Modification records
------------------------------------

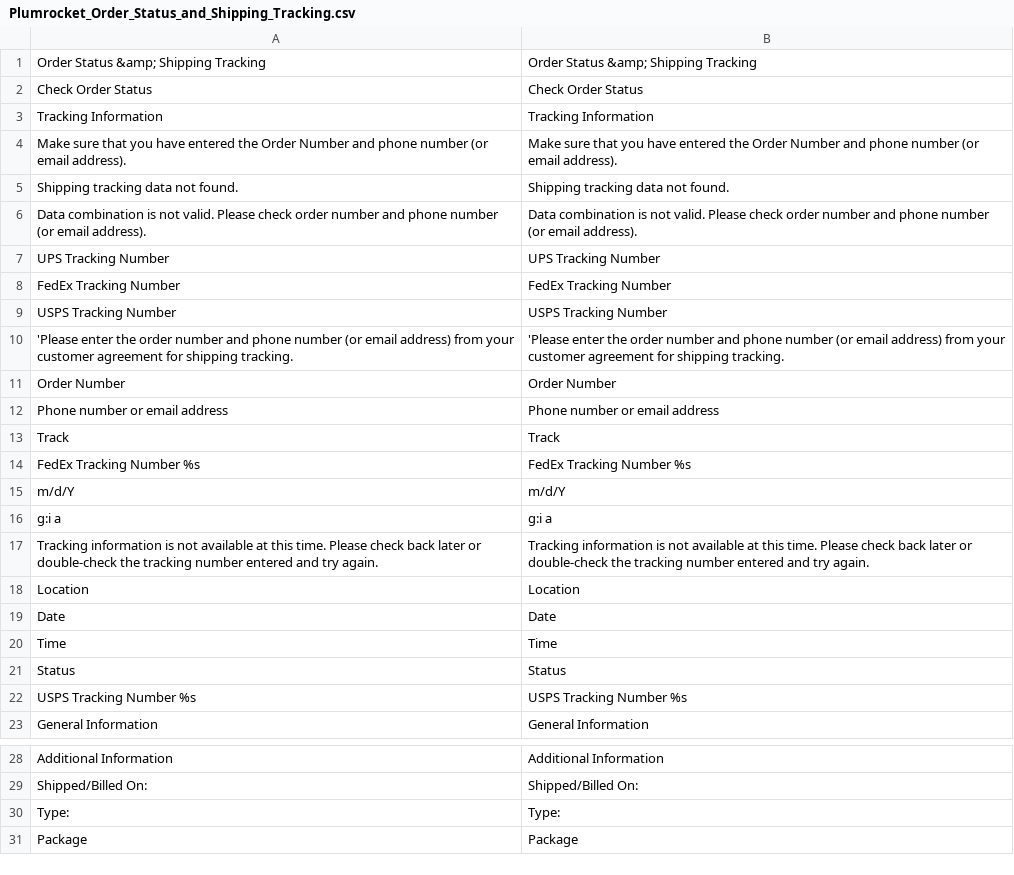
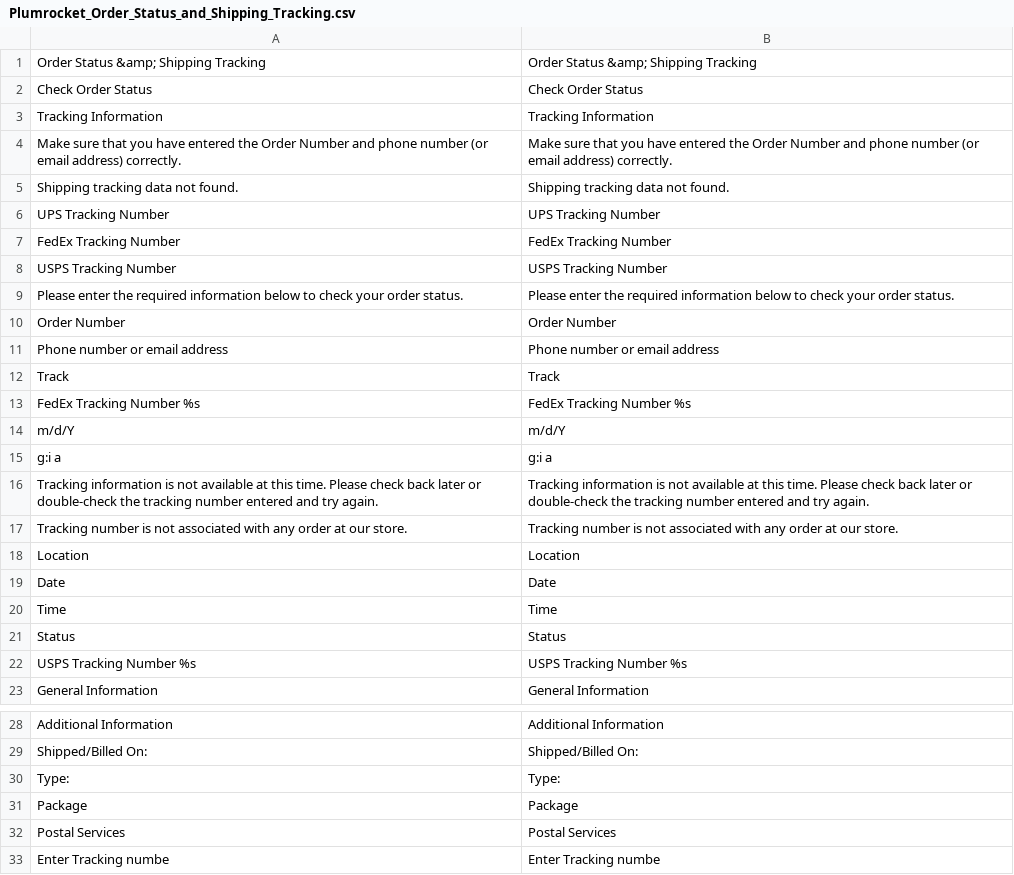
Before and after one commit to OpenMageModuleFostering/plumrocket_order_status_and_shipping_tracking, a CSV file: app/locale/en_US/Plumrocket_Order_Status_and_Shipping_Tracking.csv, drawn as a sheet; only a part is shown, gaps mark what is left out.

```diff
--- a/app/locale/en_US/Plumrocket_Order_Status_and_Shipping_Tracking.csv
+++ b/app/locale/en_US/Plumrocket_Order_Status_and_Shipping_Tracking.csv
@@ -3,5 +3,4 @@
 "Tracking Information","Tracking Information"
-"Make sure that you have entered the Order Number and phone number (or email address).","Make sure that you have entered the Order Number and phone number (or email address)."
+"Make sure that you have entered the Order Number and phone number (or email address) correctly.","Make sure that you have entered the Order Number and phone number (or email address) correctly."
 "Shipping tracking data not found.","Shipping tracking data not found."
-"Data combination is not valid. Please check order number and phone number (or email address).","Data combination is not valid. Please check order number and phone number (or email address)."
 "UPS Tracking Number","UPS Tracking Number"
@@ -9,3 +8,3 @@
 "USPS Tracking Number","USPS Tracking Number"
-"'Please enter the order number and phone number (or email address) from your customer agreement for shipping tracking.","'Please enter the order number and phone number (or email address) from your customer agreement for shipping tracking."
+"Please enter the required information below to check your order status.","Please enter the required information below to check your order status."
 "Order Number","Order Number"
@@ -17,2 +16,3 @@
 "Tracking information is not available at this time. Please check back later or double-check the tracking number entered and try again.","Tracking information is not available at this time. Please check back later or double-check the tracking number entered and try again."
+"Tracking number is not associated with any order at our store.","Tracking number is not associated with any order at our store."
 "Location","Location"
@@ -31 +31,3 @@
 "Package","Package"
+"Postal Services", "Postal Services"
+"Enter Tracking numbe","Enter Tracking numbe"
```
Also changed, not shown: 17 other files.
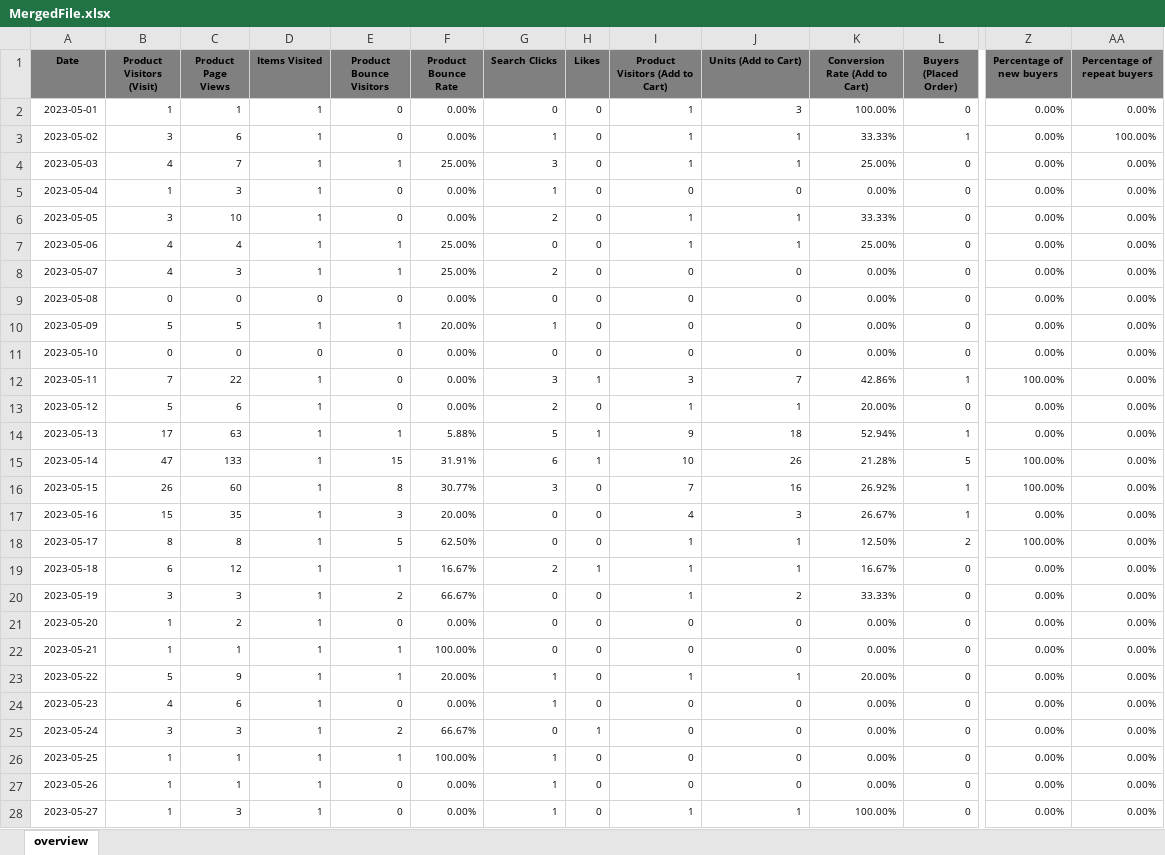
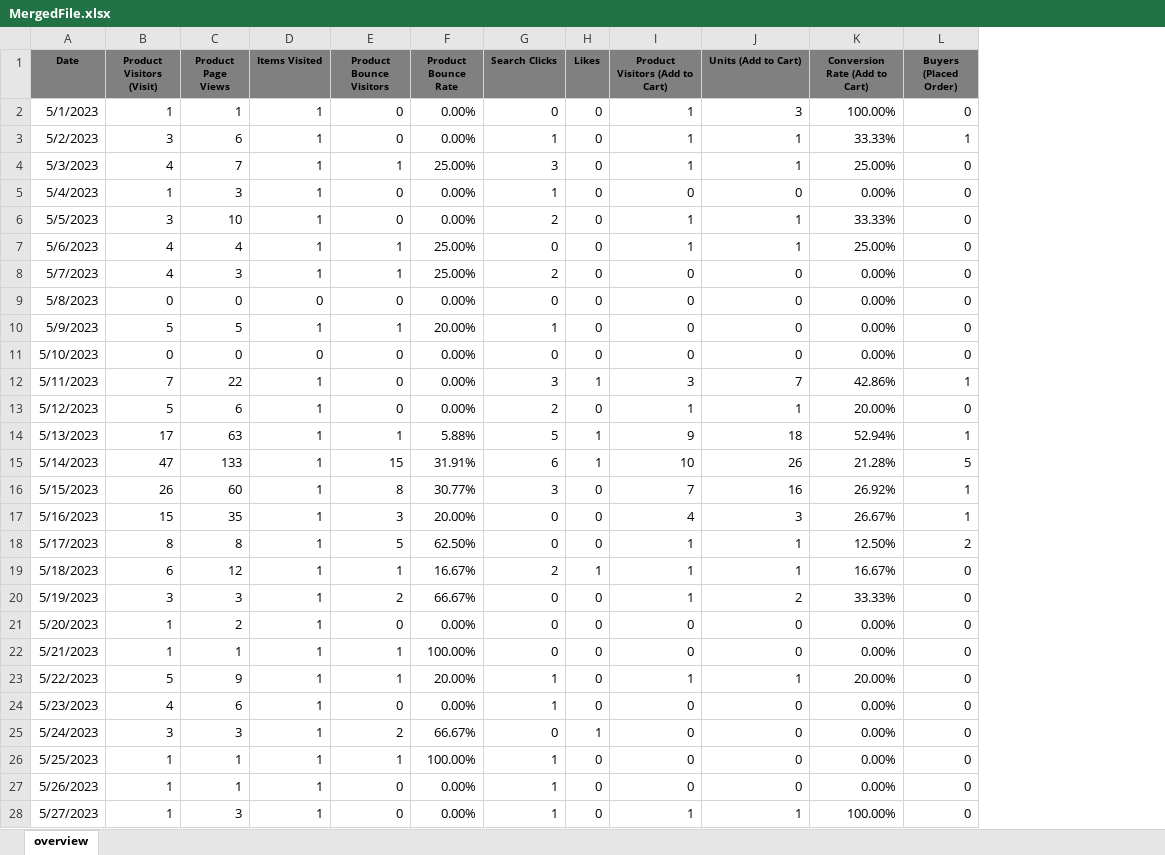
Before and after one commit to JingYuan0926/ChiliLado, an Excel workbook: MergedFile.xlsx, sheet overview, drawn as a sheet; only a part is shown, gaps mark what is left out; values as stored, in another font and other column widths than the file's, no borders; the diff covers the shown part only; the diff names each change by its address in the sheet, - before the commit and + after, or states it on an @@ line.

Commit message:
Commit

```diff
--- a/MergedFile.xlsx (sheet overview)
+++ b/MergedFile.xlsx (sheet overview)
-column Z (Percentage of new buyers), rows 2-28: 0.00% | 0.00% | 0.00% | 0.00% | 0.00% | 0.00% | 0.00% | 0.00% | 0.00% | 0.00% | 100.00% | 0.00% | 0.00% | 100.00% | 100.00% | 0.00% | 100.00% | 0.00% | 0.00% | 0.00% | 0.00% | 0.00% | 0.00% | 0.00% | 0.00% | 0.00% | 0.00%
-column AA (Percentage of repeat buyers), rows 2-28: 0.00% | 100.00% | 0.00% | 0.00% | 0.00% | 0.00% | 0.00% | 0.00% | 0.00% | 0.00% | 0.00% | 0.00% | 0.00% | 0.00% | 0.00% | 0.00% | 0.00% | 0.00% | 0.00% | 0.00% | 0.00% | 0.00% | 0.00% | 0.00% | 0.00% | 0.00% | 0.00%
-A2 (Date): 2023-05-01
+A2 (Date): 5/1/2023
@@ A2:L28 text size: larger @@
-A3 (Date): 2023-05-02
+A3 (Date): 5/2/2023
-A4 (Date): 2023-05-03
+A4 (Date): 5/3/2023
-A5 (Date): 2023-05-04
+A5 (Date): 5/4/2023
-A6 (Date): 2023-05-05
+A6 (Date): 5/5/2023
-A7 (Date): 2023-05-06
+A7 (Date): 5/6/2023
-A8 (Date): 2023-05-07
+A8 (Date): 5/7/2023
-A9 (Date): 2023-05-08
+A9 (Date): 5/8/2023
-A10 (Date): 2023-05-09
+A10 (Date): 5/9/2023
-A11 (Date): 2023-05-10
+A11 (Date): 5/10/2023
-A12 (Date): 2023-05-11
+A12 (Date): 5/11/2023
-A13 (Date): 2023-05-12
+A13 (Date): 5/12/2023
-A14 (Date): 2023-05-13
+A14 (Date): 5/13/2023
-A15 (Date): 2023-05-14
+A15 (Date): 5/14/2023
-A16 (Date): 2023-05-15
+A16 (Date): 5/15/2023
-A17 (Date): 2023-05-16
+A17 (Date): 5/16/2023
-A18 (Date): 2023-05-17
+A18 (Date): 5/17/2023
-A19 (Date): 2023-05-18
+A19 (Date): 5/18/2023
-A20 (Date): 2023-05-19
+A20 (Date): 5/19/2023
-A21 (Date): 2023-05-20
+A21 (Date): 5/20/2023
-A22 (Date): 2023-05-21
+A22 (Date): 5/21/2023
-A23 (Date): 2023-05-22
+A23 (Date): 5/22/2023
-A24 (Date): 2023-05-23
+A24 (Date): 5/23/2023
-A25 (Date): 2023-05-24
+A25 (Date): 5/24/2023
-A26 (Date): 2023-05-25
+A26 (Date): 5/25/2023
-A27 (Date): 2023-05-26
+A27 (Date): 5/26/2023
-A28 (Date): 2023-05-27
+A28 (Date): 5/27/2023
```
Also changed, not shown: 126 edited cells and cell formats elsewhere in this sheet.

------------------------------------

### WHAT THE TASK REQUIRES:
Please output every record above exactly. Leave the pictures out.

### SOLUTION TO THIS EXERCISE:
Before and after one commit to OpenMageModuleFostering/plumrocket_order_status_and_shipping_tracking, a CSV file: app/locale/en_US/Plumrocket_Order_Status_and_Shipping_Tracking.csv, drawn as a sheet; only a part is shown, gaps mark what is left out.

```diff
--- a/app/locale/en_US/Plumrocket_Order_Status_and_Shipping_Tracking.csv
+++ b/app/locale/en_US/Plumrocket_Order_Status_and_Shipping_Tracking.csv
@@ -3,5 +3,4 @@
 "Tracking Information","Tracking Information"
-"Make sure that you have entered the Order Number and phone number (or email address).","Make sure that you have entered the Order Number and phone number (or email address)."
+"Make sure that you have entered the Order Number and phone number (or email address) correctly.","Make sure that you have entered the Order Number and phone number (or email address) correctly."
 "Shipping tracking data not found.","Shipping tracking data not found."
-"Data combination is not valid. Please check order number and phone number (or email address).","Data combination is not valid. Please check order number and phone number (or email address)."
 "UPS Tracking Number","UPS Tracking Number"
@@ -9,3 +8,3 @@
 "USPS Tracking Number","USPS Tracking Number"
-"'Please enter the order number and phone number (or email address) from your customer agreement for shipping tracking.","'Please enter the order number and phone number (or email address) from your customer agreement for shipping tracking."
+"Please enter the required information below to check your order status.","Please enter the required information below to check your order status."
 "Order Number","Order Number"
@@ -17,2 +16,3 @@
 "Tracking information is not available at this time. Please check back later or double-check the tracking number entered and try again.","Tracking information is not available at this time. Please check back later or double-check the tracking number entered and try again."
+"Tracking number is not associated with any order at our store.","Tracking number is not associated with any order at our store."
 "Location","Location"
@@ -31 +31,3 @@
 "Package","Package"
+"Postal Services", "Postal Services"
+"Enter Tracking numbe","Enter Tracking numbe"
```
Also changed, not shown: 17 other files.
Before and after one commit to JingYuan0926/ChiliLado, an Excel workbook: MergedFile.xlsx, sheet overview, drawn as a sheet; only a part is shown, gaps mark what is left out; values as stored, in another font and other column widths than the file's, no borders; the diff covers the shown part only; the diff names each change by its address in the sheet, - before the commit and + after, or states it on an @@ line.

Commit message:
Commit

```diff
--- a/MergedFile.xlsx (sheet overview)
+++ b/MergedFile.xlsx (sheet overview)
-column Z (Percentage of new buyers), rows 2-28: 0.00% | 0.00% | 0.00% | 0.00% | 0.00% | 0.00% | 0.00% | 0.00% | 0.00% | 0.00% | 100.00% | 0.00% | 0.00% | 100.00% | 100.00% | 0.00% | 100.00% | 0.00% | 0.00% | 0.00% | 0.00% | 0.00% | 0.00% | 0.00% | 0.00% | 0.00% | 0.00%
-column AA (Percentage of repeat buyers), rows 2-28: 0.00% | 100.00% | 0.00% | 0.00% | 0.00% | 0.00% | 0.00% | 0.00% | 0.00% | 0.00% | 0.00% | 0.00% | 0.00% | 0.00% | 0.00% | 0.00% | 0.00% | 0.00% | 0.00% | 0.00% | 0.00% | 0.00% | 0.00% | 0.00% | 0.00% | 0.00% | 0.00%
-A2 (Date): 2023-05-01
+A2 (Date): 5/1/2023
@@ A2:L28 text size: larger @@
-A3 (Date): 2023-05-02
+A3 (Date): 5/2/2023
-A4 (Date): 2023-05-03
+A4 (Date): 5/3/2023
-A5 (Date): 2023-05-04
+A5 (Date): 5/4/2023
-A6 (Date): 2023-05-05
+A6 (Date): 5/5/2023
-A7 (Date): 2023-05-06
+A7 (Date): 5/6/2023
-A8 (Date): 2023-05-07
+A8 (Date): 5/7/2023
-A9 (Date): 2023-05-08
+A9 (Date): 5/8/2023
-A10 (Date): 2023-05-09
+A10 (Date): 5/9/2023
-A11 (Date): 2023-05-10
+A11 (Date): 5/10/2023
-A12 (Date): 2023-05-11
+A12 (Date): 5/11/2023
-A13 (Date): 2023-05-12
+A13 (Date): 5/12/2023
-A14 (Date): 2023-05-13
+A14 (Date): 5/13/2023
-A15 (Date): 2023-05-14
+A15 (Date): 5/14/2023
-A16 (Date): 2023-05-15
+A16 (Date): 5/15/2023
-A17 (Date): 2023-05-16
+A17 (Date): 5/16/2023
-A18 (Date): 2023-05-17
+A18 (Date): 5/17/2023
-A19 (Date): 2023-05-18
+A19 (Date): 5/18/2023
-A20 (Date): 2023-05-19
+A20 (Date): 5/19/2023
-A21 (Date): 2023-05-20
+A21 (Date): 5/20/2023
-A22 (Date): 2023-05-21
+A22 (Date): 5/21/2023
-A23 (Date): 2023-05-22
+A23 (Date): 5/22/2023
-A24 (Date): 2023-05-23
+A24 (Date): 5/23/2023
-A25 (Date): 2023-05-24
+A25 (Date): 5/24/2023
-A26 (Date): 2023-05-25
+A26 (Date): 5/25/2023
-A27 (Date): 2023-05-26
+A27 (Date): 5/26/2023
-A28 (Date): 2023-05-27
+A28 (Date): 5/27/2023
```
Also changed, not shown: 126 edited cells and cell formats elsewhere in this sheet.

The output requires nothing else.